→ DIRECTIONS FOR THIS TASK
The entries that follow need to be reproduced exactly, minus any images.

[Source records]
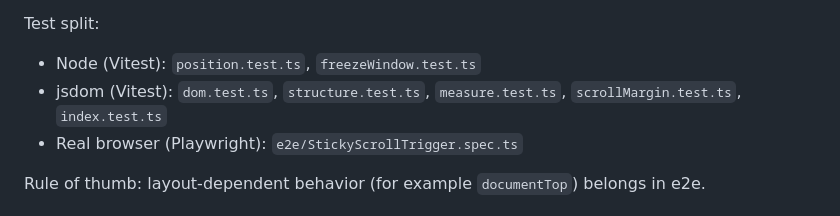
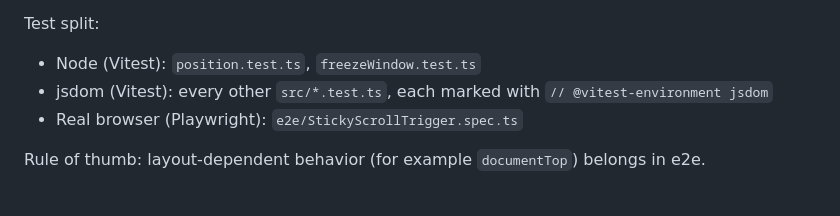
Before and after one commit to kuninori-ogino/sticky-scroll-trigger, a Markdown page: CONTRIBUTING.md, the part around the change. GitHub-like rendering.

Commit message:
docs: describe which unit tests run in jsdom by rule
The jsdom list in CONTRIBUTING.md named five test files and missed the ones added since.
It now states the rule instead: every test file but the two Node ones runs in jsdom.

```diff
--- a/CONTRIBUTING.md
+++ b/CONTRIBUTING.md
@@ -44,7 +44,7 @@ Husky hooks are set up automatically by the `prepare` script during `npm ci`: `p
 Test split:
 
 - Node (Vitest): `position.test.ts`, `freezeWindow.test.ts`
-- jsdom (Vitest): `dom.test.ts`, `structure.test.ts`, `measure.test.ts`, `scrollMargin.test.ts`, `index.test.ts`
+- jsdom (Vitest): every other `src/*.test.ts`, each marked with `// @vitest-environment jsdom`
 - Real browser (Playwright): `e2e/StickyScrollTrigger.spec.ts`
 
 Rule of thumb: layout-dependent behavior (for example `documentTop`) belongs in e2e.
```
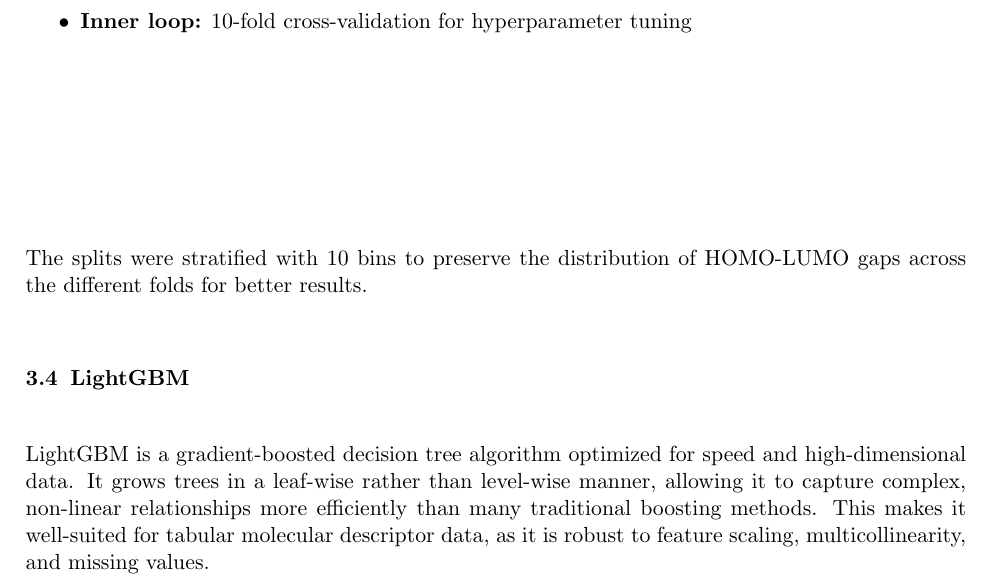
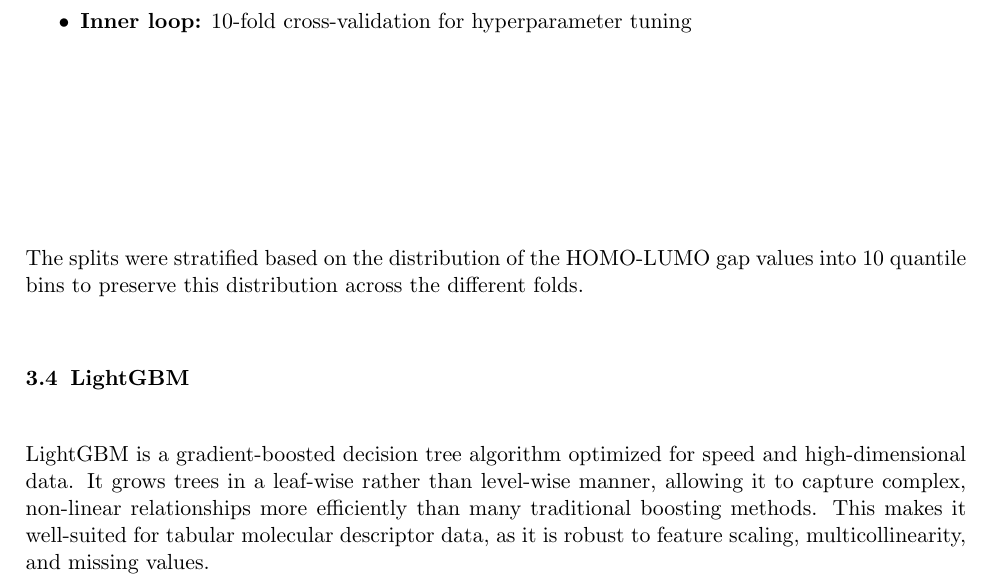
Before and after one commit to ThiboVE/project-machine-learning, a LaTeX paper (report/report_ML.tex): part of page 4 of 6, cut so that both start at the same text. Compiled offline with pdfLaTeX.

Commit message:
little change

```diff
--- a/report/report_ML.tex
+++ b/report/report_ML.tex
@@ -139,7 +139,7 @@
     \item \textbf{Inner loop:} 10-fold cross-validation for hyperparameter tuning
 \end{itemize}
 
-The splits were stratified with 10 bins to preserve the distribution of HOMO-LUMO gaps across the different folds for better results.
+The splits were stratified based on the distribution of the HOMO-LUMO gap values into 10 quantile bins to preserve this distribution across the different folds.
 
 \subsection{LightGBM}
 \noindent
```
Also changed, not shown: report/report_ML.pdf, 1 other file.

→ SOLVED PROBLEM
Before and after one commit to kuninori-ogino/sticky-scroll-trigger, a Markdown page: CONTRIBUTING.md, the part around the change. GitHub-like rendering.

Commit message:
docs: describe which unit tests run in jsdom by rule
The jsdom list in CONTRIBUTING.md named five test files and missed the ones added since.
It now states the rule instead: every test file but the two Node ones runs in jsdom.

```diff
--- a/CONTRIBUTING.md
+++ b/CONTRIBUTING.md
@@ -44,7 +44,7 @@ Husky hooks are set up automatically by the `prepare` script during `npm ci`: `p
 Test split:
 
 - Node (Vitest): `position.test.ts`, `freezeWindow.test.ts`
-- jsdom (Vitest): `dom.test.ts`, `structure.test.ts`, `measure.test.ts`, `scrollMargin.test.ts`, `index.test.ts`
+- jsdom (Vitest): every other `src/*.test.ts`, each marked with `// @vitest-environment jsdom`
 - Real browser (Playwright): `e2e/StickyScrollTrigger.spec.ts`
 
 Rule of thumb: layout-dependent behavior (for example `documentTop`) belongs in e2e.
```
Before and after one commit to ThiboVE/project-machine-learning, a LaTeX paper (report/report_ML.tex): part of page 4 of 6, cut so that both start at the same text. Compiled offline with pdfLaTeX.

Commit message:
little change

```diff
--- a/report/report_ML.tex
+++ b/report/report_ML.tex
@@ -139,7 +139,7 @@
     \item \textbf{Inner loop:} 10-fold cross-validation for hyperparameter tuning
 \end{itemize}
 
-The splits were stratified with 10 bins to preserve the distribution of HOMO-LUMO gaps across the different folds for better results.
+The splits were stratified based on the distribution of the HOMO-LUMO gap values into 10 quantile bins to preserve this distribution across the different folds.
 
 \subsection{LightGBM}
 \noindent
```
Also changed, not shown: report/report_ML.pdf, 1 other file.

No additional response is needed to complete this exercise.